I was perusing my Facebook last night, as I tend to do, and I came across this article, 20 Things 20-Year-Olds Don’t Get. Of course, I don’t claim to know everything. I’m always open for a new learning experience, constructive criticism, and find new ways to grow. In all honesty, I found the article quite insightful. However, on the same token, I feel it’s not completely accurate.
To be a 20-something right now is a really scary thing. I was thinking about this description and how broad it can actually be. To be a 20-something, you could be in school, graduated and searching for a job, entering the job market, have been in a job for several years, have been job hunting for several years, going back to school, hoping to find your right calling in life, all, or none of those things. Is it really fair to lump 21-year-olds in the same category as 28-year-olds? Chances are, they are on completely different paths and in completely different places in their lives.
I realize, though, that most “20-somethings” would really fall within the 23-26 range. This makes me think of myself and my brother, for instance, since I am 22 (almost 23!) and my brother just turned 26. My brother and myself have always been very motivated individuals. Our mother taught us that in order to excel you need to make yourself irreplaceable, you need to make your co-workers and peers feel as though they could not survive without your help and your work. And we certainly know that you should be the first person in and the last to leave, and always do anything you’re asked with a smile. But I know plenty of other 20-somethings that could not be more unmotivated.

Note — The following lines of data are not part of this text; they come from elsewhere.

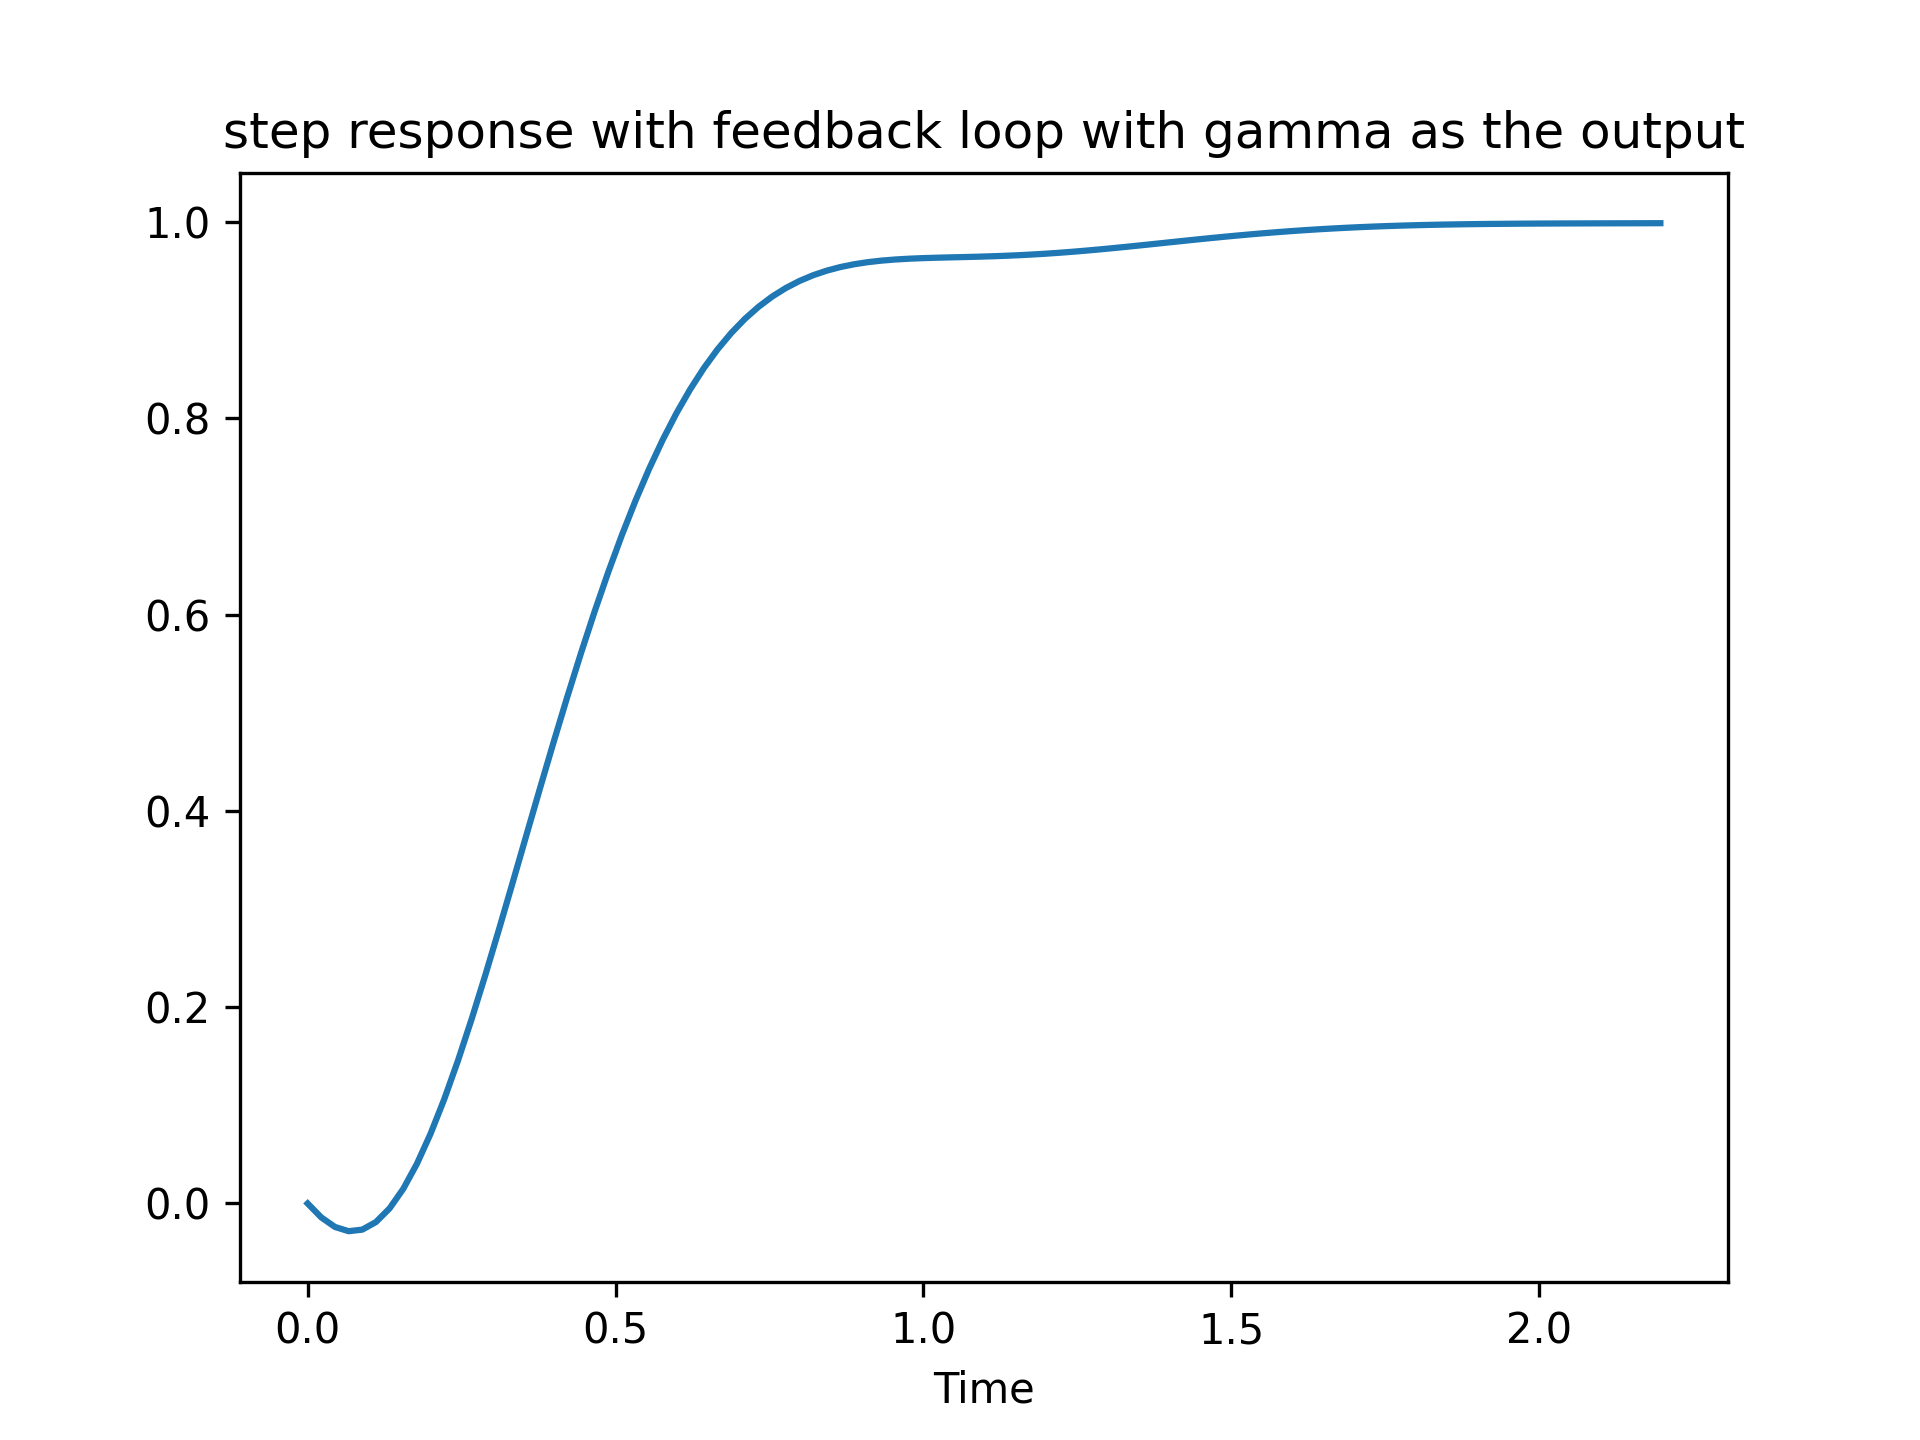
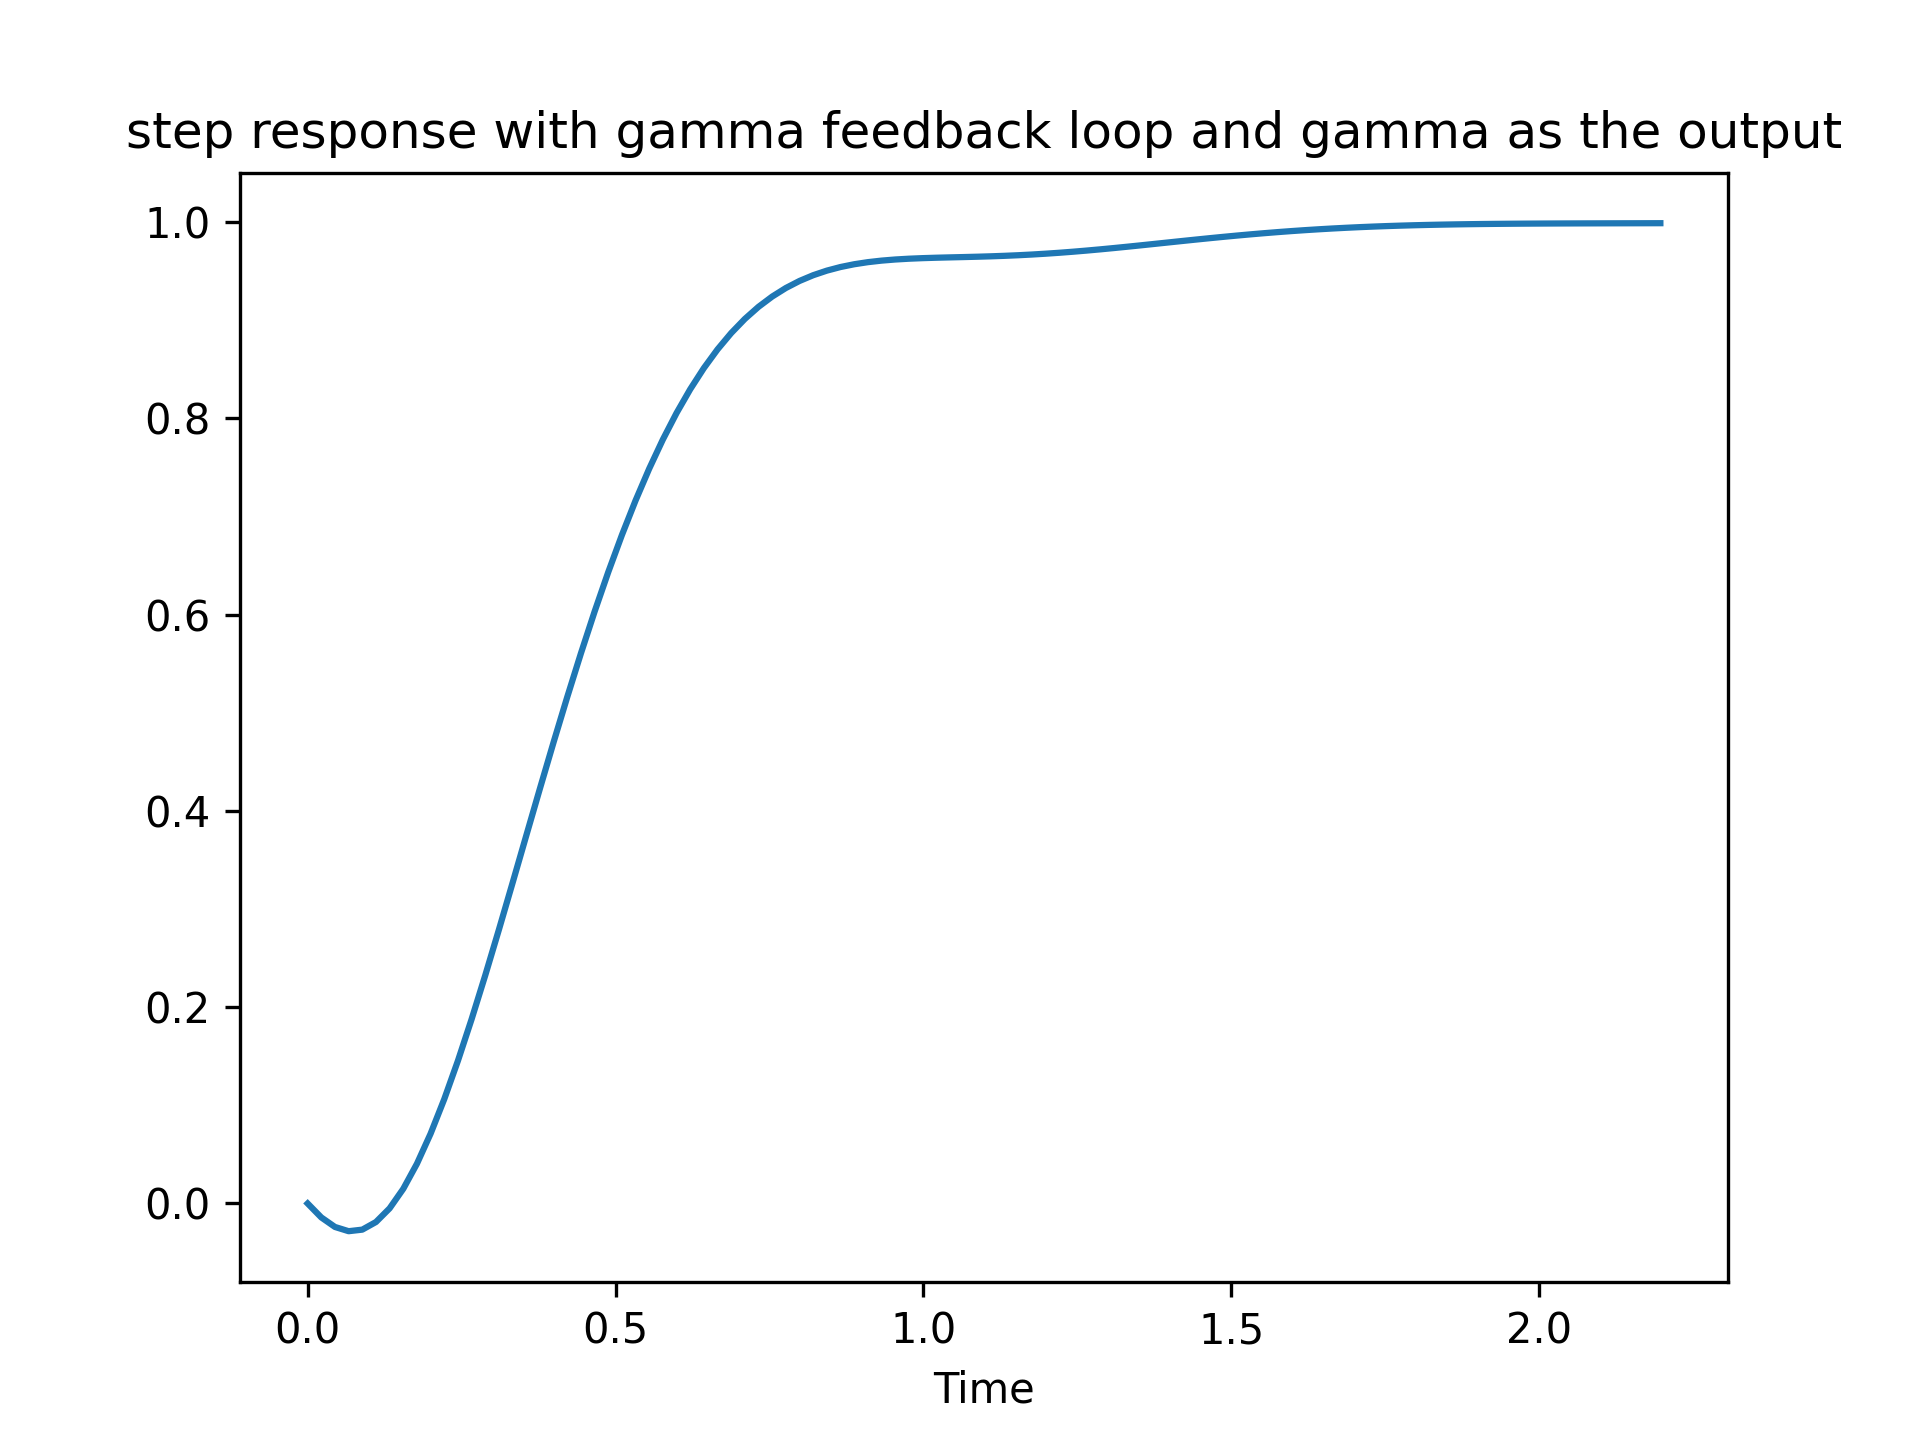
Flight management

Changed region(s): [[0.0625, 0.0625, 0.9375, 0.125]]

diff --git a/TP_Pilotage.py b/TP_Pilotage.py
@@ -359,7 +359,7 @@ Y_gamma, T_gamma = control.matlab.step(Tf_feedback_gamma)
 plt.figure()
 plt.plot(T_gamma, Y_gamma)
 plt.xlabel('Time')
-plt.title("step response with feedback loop with gamma as the output")
+plt.title("step response with gamma feedback loop and gamma as the output")
 plt.savefig('Plots/gamma_feedback_step_response.png', dpi=300)
 
 
@@ -390,5 +390,89 @@ Y_z, T_z = control.matlab.step(Tf_feedback_z)
 plt.figure()
 plt.plot(T_z, Y_z)
 plt.xlabel("Time")
-plt.title("step response with feedback loop with Z as the output")
+plt.title("step response with Z feedback loop and Z as the output")
 plt.savefig('Plots/z_feedback_step_response.png', dpi=300)
+
+
+"""
+print('\n\n\n------------------------------------------------------------------')
+print('------ Saturation in the gamma control loop ---------')
+#Saturation of the gamma feedback loop
+#State space between gamma_ac and alpha ?
+
+A_alpha = Aq - K_gamma * Bq * np.array([0, 1, 0, 0, 0])
+B_alpha = K_gamma * Bq
+
+
+print('\nTransfer function of the system with gamma feedback loop and alpha as the output :\n')
+Tf_feedback_alpha = ss2tf(ss(A_alpha, B_alpha, np.array([0, 1, 0, 0, 0]), 0))
+print(Tf_feedback_alpha)
+
+control.matlab.damp(Tf_feedback_alpha)
+
+Y_alpha, T_alpha = control.matlab.step(Tf_feedback_alpha)
+plt.figure()
+plt.plot(T_alpha, Y_alpha)
+plt.xlabel('Time')
+plt.title("step response with gamma feedback loop and alpha as the output")
+plt.savefig('Plots/alpha_feedback_step_response.png', dpi=300)
+
+"""
+
+
+
+
+
+print('\n\n\n------------------------------------------------------------------')
+print('------ Flight Management ---------')
+
+
+initial_altitude = 10000
+level_altitude = 12800
+flare_start_altitude = 200
+duration = 1000
+
+def flare(t):
+    tau = 5
+    return flare_start_altitude * np.exp(-t/tau)
+
+# create the steady ascent profile
+command_ascent = np.linspace(start=initial_altitude, stop=level_altitude, num=50)
+# create the level flight profile
+command_level_flight = np.linspace(start=level_altitude, stop=level_altitude, num=50)
+# create the descent profile
+command_descent = np.linspace(start=level_altitude, stop=flare_start_altitude + 38, num=200)
+# create the flare profile
+command_flare = np.ones(50) * [flare(t) for t in range(50)]
+
+# assemble the commands in a single list of points
+total_command = np.concatenate((command_ascent, command_level_flight, command_descent, command_flare), axis=0)
+
+# create the time vector, same length as the sum of all the commands
+sim_time = np.linspace(start=0, stop=duration, num=350)
+
+
+# compute the response of the system
+Y_out, T_out, X_out = control.matlab.lsim(ss(A_z, B_z, np.eye(5), 0), U=total_command,T=sim_time, X0=[0, 0, 0, 0, initial_altitude])
+
+
+plt.figure()
+#plt.plot(sim_time, Y_out[:,0], label="gamma")
+#plt.plot(sim_time, Y_out[:,1], label="alpha")
+#plt.plot(sim_time, Y_out[:,2], label="q")
+#plt.plot(sim_time, Y_out[:,3], label="theta")
+plt.plot(sim_time, total_command, label="command")
+plt.plot(sim_time, Y_out[:,4], label="response")
+plt.legend()
+plt.ylabel("altitude in feet")
+plt.xlabel("time in seconds")
+plt.title("Evolution of the altitude Z")
+plt.savefig("Plots/simulation.png", dpi=300)
+
+plt.figure()
+plt.plot(sim_time, np.degrees(Y_out[:,0]), label="gamma")
+plt.ylabel("angle in degrees")
+plt.xlabel("time in seconds")
+plt.title("Evolution of the glide slope gamma")
+plt.savefig("Plots/glide_slope.png")
+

What it really means to be a 20-something in today’s world is unpredictable. Society is asking for so much of us and expects so little. Us “20-somethings” are looked at as adults, but treated like children. We are told to know exactly what we want to do for the rest of our lives, and where we expect to be in 50 years, but are expected to live each day as it is our last. We are given responsibility, only to be treated as though we have not earned it (and in some cases, maybe we haven’t).
I know many “20-somethings” that have their lives in order, and I know many that don’t. I know plenty who are on the path to success, while there are still plenty who are on the path to finding themselves. After all, isn’t that what being 20 is about — Finding yourself?
So why not take the pressure off those of us entering one of the worst job markets in a deflated economy? Maybe our resumes aren’t perfect, and we certainly don’t know it all, but there is much more to the average 20-something than meets the eye. Sure, we may waste hours scrolling through BuzzFeed, Instagramming, Tweeting, and watching YouTube, but that doesn’t mean we don’t have more to offer. Look beneath the first impressions, the exterior, and deep down to what drives and motivates us all — the determination to find the perfect job, or if we are simply searching for ourselves, our soul mate, or a way to earn enough money to move out of our parents’ house.
The next time you encounter a 20-something on the street, in the workplace, or behind your favorite stores cash register, remember: We are not all created equal. And we will be the ones ruling this country, and this world, when your generation has handed it off. There is hope, we just need our chance to shine.